A fillip to International North South Corridor
International North South Corridor is a multi-modal transit system developed to connect India, Iran, Afghanistan, Central Asia, Azerbaijan, Armenia, Russia and Turkey. Chabahar can prove to be the central point for this initiative, especially in connecting India, Iran, Aghanistan and Central Asian Republics.
Boosting partnership between India and Iran

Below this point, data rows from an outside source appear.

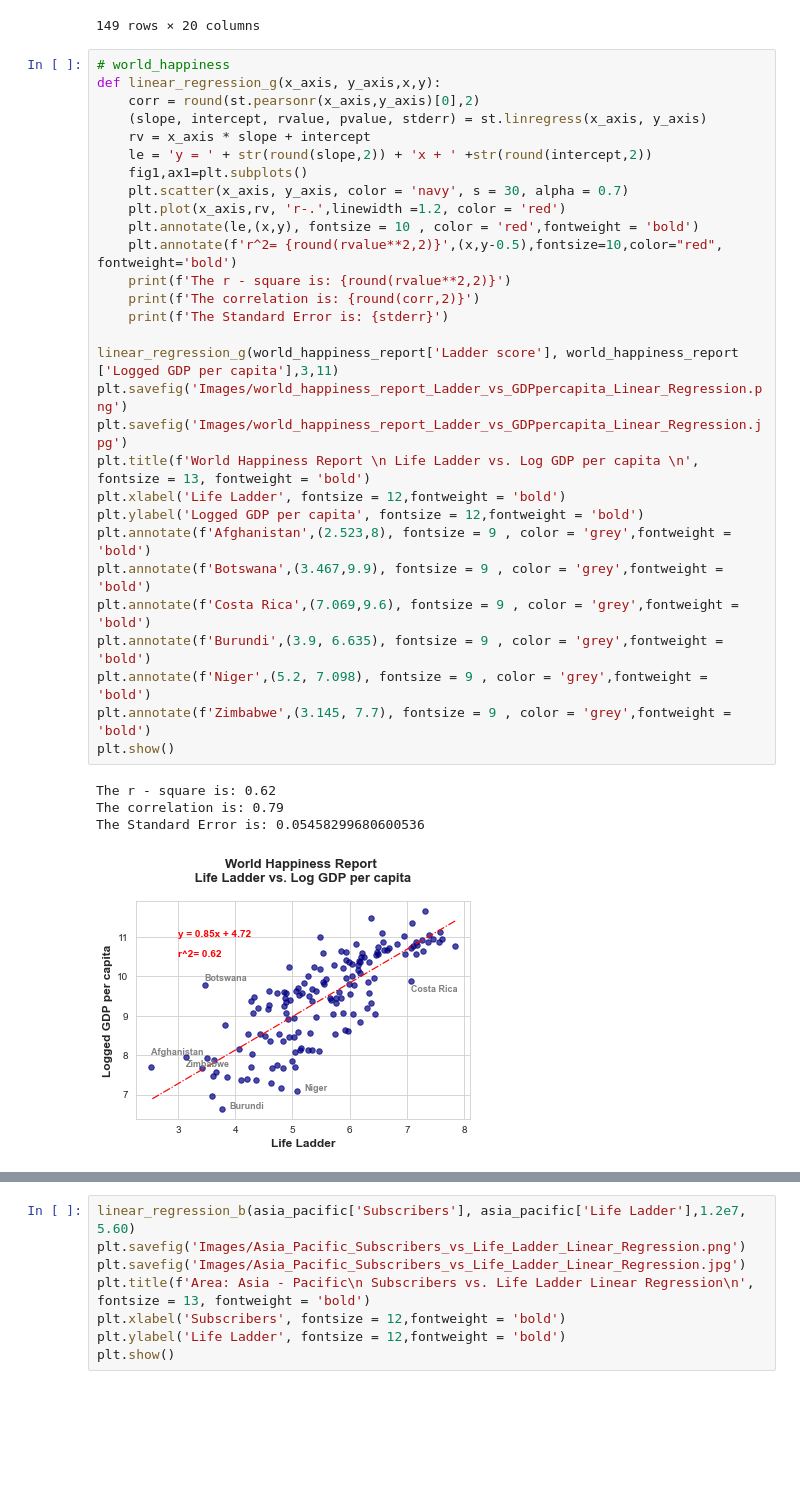
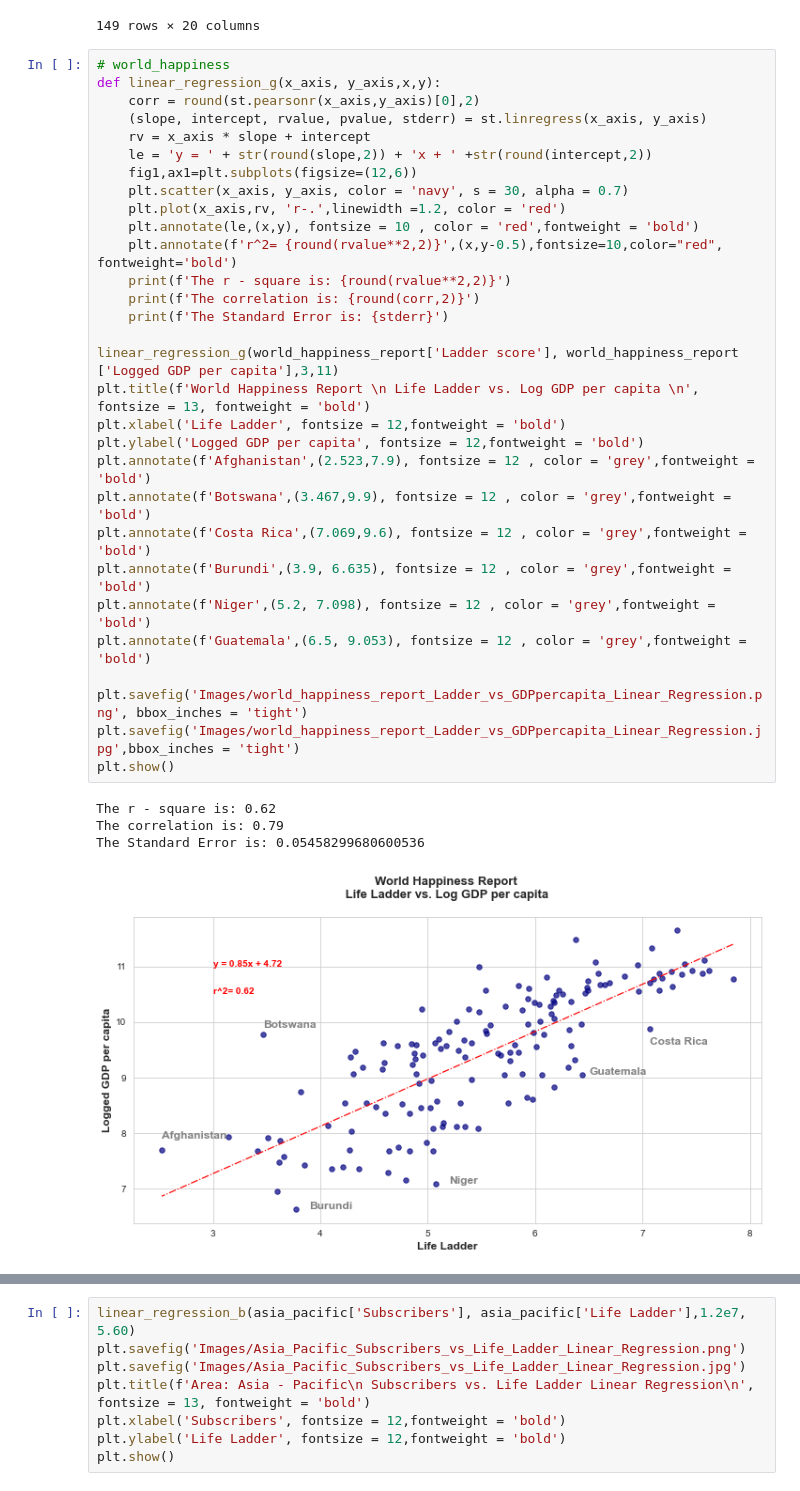
Before and after one commit to adamholcomb/Python-Media-Happiness-Analysis, a Jupyter notebook: HappinessIndex-KF.ipynb, the cells around one changed output, grey strips where cells are left out. Saved outputs shown, nothing was run; the diff lists cells and outputs as text; blank space fills up the shorter version.

Commit message:
Linear regression review

```diff
--- a/HappinessIndex-KF.ipynb
+++ b/HappinessIndex-KF.ipynb
@@ -745,37 +740,38 @@ world_happiness_report
 # %%
 # world_happiness
 def linear_regression_g(x_axis, y_axis,x,y):
     corr = round(st.pearsonr(x_axis,y_axis)[0],2)
     (slope, intercept, rvalue, pvalue, stderr) = st.linregress(x_axis, y_axis)
     rv = x_axis * slope + intercept
     le = 'y = ' + str(round(slope,2)) + 'x + ' +str(round(intercept,2))
-    fig1,ax1=plt.subplots()
+    fig1,ax1=plt.subplots(figsize=(12,6))
     plt.scatter(x_axis, y_axis, color = 'navy', s = 30, alpha = 0.7)
     plt.plot(x_axis,rv, 'r-.',linewidth =1.2, color = 'red')
     plt.annotate(le,(x,y), fontsize = 10 , color = 'red',fontweight = 'bold')
     plt.annotate(f'r^2= {round(rvalue**2,2)}',(x,y-0.5),fontsize=10,color="red", fontweight='bold')
     print(f'The r - square is: {round(rvalue**2,2)}')
     print(f'The correlation is: {round(corr,2)}')
     print(f'The Standard Error is: {stderr}')
 
 linear_regression_g(world_happiness_report['Ladder score'], world_happiness_report ['Logged GDP per capita'],3,11)
-plt.savefig('Images/world_happiness_report_Ladder_vs_GDPpercapita_Linear_Regression.png')
-plt.savefig('Images/world_happiness_report_Ladder_vs_GDPpercapita_Linear_Regression.jpg')
 plt.title(f'World Happiness Report \n Life Ladder vs. Log GDP per capita \n', fontsize = 13, fontweight = 'bold')
 plt.xlabel('Life Ladder', fontsize = 12,fontweight = 'bold')
 plt.ylabel('Logged GDP per capita', fontsize = 12,fontweight = 'bold')
-plt.annotate(f'Afghanistan',(2.523,8), fontsize = 9 , color = 'grey',fontweight = 'bold')
-plt.annotate(f'Botswana',(3.467,9.9), fontsize = 9 , color = 'grey',fontweight = 'bold')
-plt.annotate(f'Costa Rica',(7.069,9.6), fontsize = 9 , color = 'grey',fontweight = 'bold')
-plt.annotate(f'Burundi',(3.9, 6.635), fontsize = 9 , color = 'grey',fontweight = 'bold')
-plt.annotate(f'Niger',(5.2, 7.098), fontsize = 9 , color = 'grey',fontweight = 'bold')
-plt.annotate(f'Zimbabwe',(3.145, 7.7), fontsize = 9 , color = 'grey',fontweight = 'bold')
+plt.annotate(f'Afghanistan',(2.523,7.9), fontsize = 12 , color = 'grey',fontweight = 'bold')
+plt.annotate(f'Botswana',(3.467,9.9), fontsize = 12 , color = 'grey',fontweight = 'bold')
+plt.annotate(f'Costa Rica',(7.069,9.6), fontsize = 12 , color = 'grey',fontweight = 'bold')
+plt.annotate(f'Burundi',(3.9, 6.635), fontsize = 12 , color = 'grey',fontweight = 'bold')
+plt.annotate(f'Niger',(5.2, 7.098), fontsize = 12 , color = 'grey',fontweight = 'bold')
+plt.annotate(f'Guatemala',(6.5, 9.053), fontsize = 12 , color = 'grey',fontweight = 'bold')
+
+plt.savefig('Images/world_happiness_report_Ladder_vs_GDPpercapita_Linear_Regression.png', bbox_inches = 'tight')
+plt.savefig('Images/world_happiness_report_Ladder_vs_GDPpercapita_Linear_Regression.jpg',bbox_inches = 'tight')
 plt.show()
 # %% [output]
 The r - square is: 0.62
 The correlation is: 0.79
 The Standard Error is: 0.05458299680600536
-[figure, old version]
+[figure, new version]
 # %%
 # Linear Regression
 def linear_regression(x_axis, y_axis,x,y):
```
Also changed, not shown: parts of 19 cells of this notebook, 20 other files.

Successful completion of Chabahar port can ensure boost in economic relationship between India and Iran. Already Iran has become the 2nd largest source of petroleum resources for India. According to the agreements signed during the visit by Indian Prime Minister to Tehran India promised a $20 billion investment by its public & private sector in Iran especially in Chabahar SEZ. The Indian Petroleum minister too had visited the country with a delegation of business heads to the country for this purpose. India is looking to develop ‘cross-border SEZ’ in Iran, especially for import in India, which would entail increase in commerce in Iran and would also ensure development of one of the most backward regions of Iran, namely Sistan-Balochistan province, along with creating job opportunities in that country. However, this would also provide an assured supply line to the manufacturing industries in India.

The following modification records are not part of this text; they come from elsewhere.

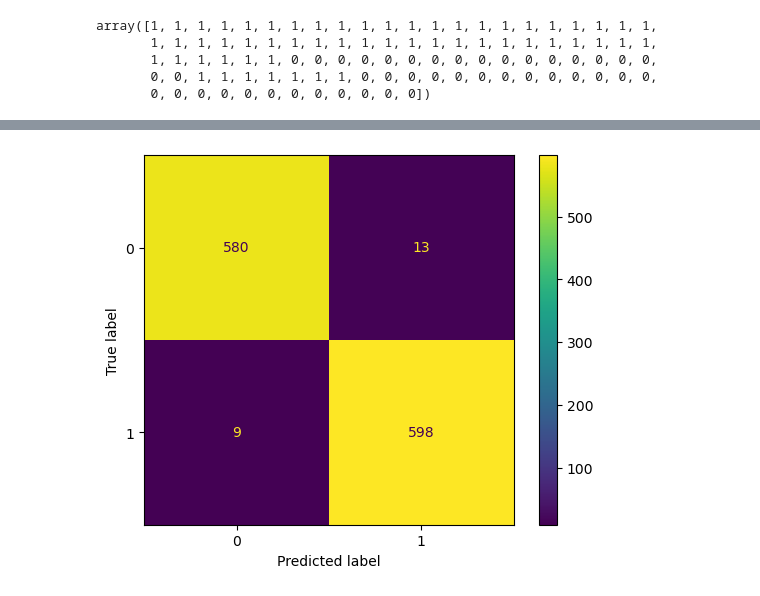
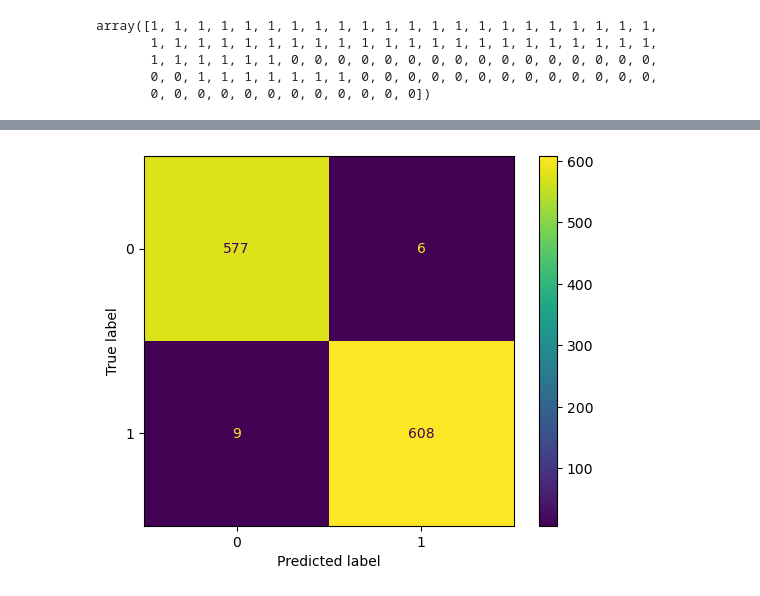
Before and after one commit to Bnejamo/COMP3217, a Jupyter notebook: Binary Data.ipynb, the cells around one changed output, grey strips where cells are left out. Saved outputs shown, nothing was run; the diff lists cells and outputs as text; code cells hidden in the pictures.

```diff
--- a/Binary Data.ipynb
+++ b/Binary Data.ipynb
@@ -428,9 +508,12 @@ Name: 128, Length: 6000, dtype: int64
 # %%
 X_test=pd.DataFrame(data = testData)
 # %%
-rfc = RandomForestClassifier()
-rfc.fit(X_train, y_train)
-print(rfc.score(X_train,y_train))
+scaler=StandardScaler()
+X_train = scaler.fit_transform(X_train)
+X_test = scaler.transform(X_test)
+ETC = ExtraTreesClassifier( criterion= 'entropy' ,max_depth= None, max_features = None, min_samples_leaf = 2, min_samples_split= 2)
+ETC.fit(X_train, y_train)
+print(ETC.score(X_train,y_train))
 # %% [output]
 1.0
 # %%
@@ -508,12 +583,15 @@ plt.show()
 # %%
 
+X_train, X_test, y_train, y_test = train_test_split(df_train.iloc[:,:-1],df_train.iloc[:,-1], test_size=0.2, random_state=None)
+pipe = make_pipeline(StandardScaler(),ETC)
+pipe.fit(X_train, y_train)
 preds = pipe.predict(X_test)
 
 confusion_matrix = metrics.confusion_matrix(y_test, preds)
 
 cm_display = metrics.ConfusionMatrixDisplay(confusion_matrix = confusion_matrix)
 
 cm_display.plot()
 plt.show()
 # %% [output]
-[figure, old version]
+[figure, new version]
```
Also changed, not shown: parts of 33 cells of this notebook, 6 other files.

Viability of SAGE pipeline
South Asia Gas Enterprise (SAGE) pipeline connecting Iranian oil fields especially Farzad B along with a supply line from Oman with Indian port city of Kandla, Gujarat, with an extended pipeline to Mumbai, where the pipeline would be laid across the bed of Arabian Sea is the most viable option for both ensuring regular supply of oil from the region to India at a cheaper cost and also devoid of any fear of halt in operation because of any government policy in Pakistan or terrorist activity against that pipeline. The nodal point in the Iranian side is Chabahar, and with that port becoming operational and Iran offering India to operate the Phase I of developing the port facility it is expected to proceed as planned.
However, one bottle neck still remains for this pipeline. The two pipelines from Iran and Oman were suppose to meet at a ridge in the Omany territory called Qualhat Seamount or Murray Ridge located at a distance of 300Kms or 167 miles away from Oman coast. In 2015, United Nations Convention on Law of Seas (UNCLOS) gave an additional 150 nautical miles to Pakistan over and above its 200 nautical miles, as a result technically this area came under Pakistan. However, the issue has been raised by Oman in diplomatic levels and is expected to get settled very soon.
Geo-strategic significance of Chabahar
Chabahar is located only 70 Km away from Gwadar on land however, it is more close to the international shipping lane than Gwadar, thus providing a better alternative to the ships plying in the region since this closer distance would mean lesser fuel consumption on occasion of a port call by the ships. Additionally, it is also closer to Afghanistan and Central Asia, providing easier connectivity to the region. It is also the only deep-sea port of Iran. The resultant option created by Chabahar, as against China-Pakistan-Economic-Corridor (CPEC), is more economically viable.
It also provides India a foot-hold in the western Arabian Sea region, which India has been looking for till date.
With all of these additional advantages, Chabahar is slated to be a game-changer in India’s approach to the region, especially in its effort to connect Afghanistan and Central Asia.